In 2012, Nasser returned to the Indianapolis campus as executive vice chancellor. In that role, he led a comprehensive and inclusive strategic planning process that resulted in Our Commitment to Indiana and Beyond: the IUPUI Strategic Plan, which is guided by and derives from the Indiana University Bicentennial Strategic Plan, the over-arching university-wide strategic plan. In the past year, he has led the campus in implementing the strategic plan’s 10 goals for the campus, including enhancements to undergraduate education and other developments that will help IUPUI fulfill its new vision, help the campus achieve greater success and distinction, and contribute further to economic development in the state.

Nasser is a man of great energy, integrity, and conviction. He is a man dedicated to the values at the heart of the very best liberal education. We are most fortunate to count him among the leadership of this great university at this historic time—as IUPUI prepares to celebrate its 50th anniversary as a campus in 2019, and as Indiana University as a whole prepares to to celebrate its Bicentennial in 2020—and as all of us at Indiana University recommit ourselves to building the foundation for the university’s enduring strength.

Source Notes

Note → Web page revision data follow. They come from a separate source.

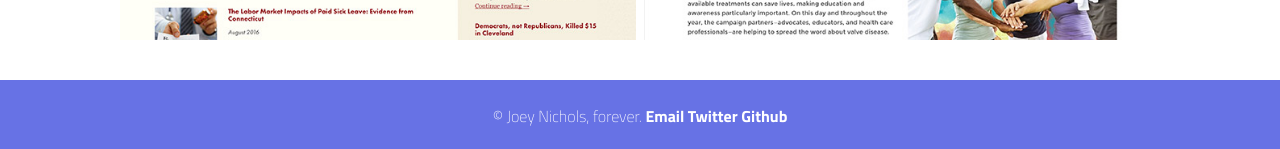
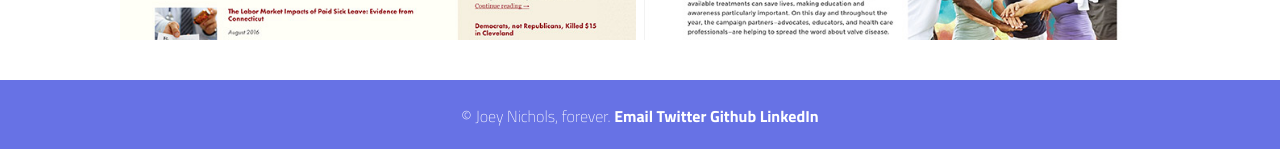
Before and after one commit to joeyquarters/joeyquarters.github.io, a Jekyll site: the page built from index.md, in a window 1280 px wide. Shown: the part 1773-1922 px from the top of the page. Built offline with Jekyll 4.4.1, drawn with Linux system fonts in a browser that asks for light colours.

Commit message:
Added LinkedIn to footer

```diff
--- a/_config.yml
+++ b/_config.yml
@@ -21,6 +21,7 @@ baseurl: "" # the subpath of your site, e.g. /blog
 url: "http://www.joeyquarters.com" # the base hostname & protocol for your site, e.g. http://example.com
 twitter_username: joeyquarters
 github_username:  joeyquarters
+linkedin_username: joeyquarters
 google_analytics: UA-89926811-1
 
 # Markdown settings
--- a/_includes/footer.html
+++ b/_includes/footer.html
@@ -12,6 +12,9 @@
 				{% if site.github_username %}
 					<a href="github.com/{{ site.github_username }}" target="_blank">Github</a>
 				{% endif %}
+				{% if site.linkedin_username %}
+					<a href="https://www.linkedin.com/in/{{ site.linkedin_username }}" target="_blank">LinkedIn</a>
+				{% endif %}
 			</div>
 		</div>
 	</div>
```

  1. Charles E. Hathaway, Paige E. Mulhollan, and Karen A. White, “Metropolitan Universities: Models for the Twenty-First Century,” in Daniel Milo Johnson, David Arnold Bell, eds., Metropolitan Universities: An Emerging Model in American Higher Education, (University of North Texas Press, 1995), 13.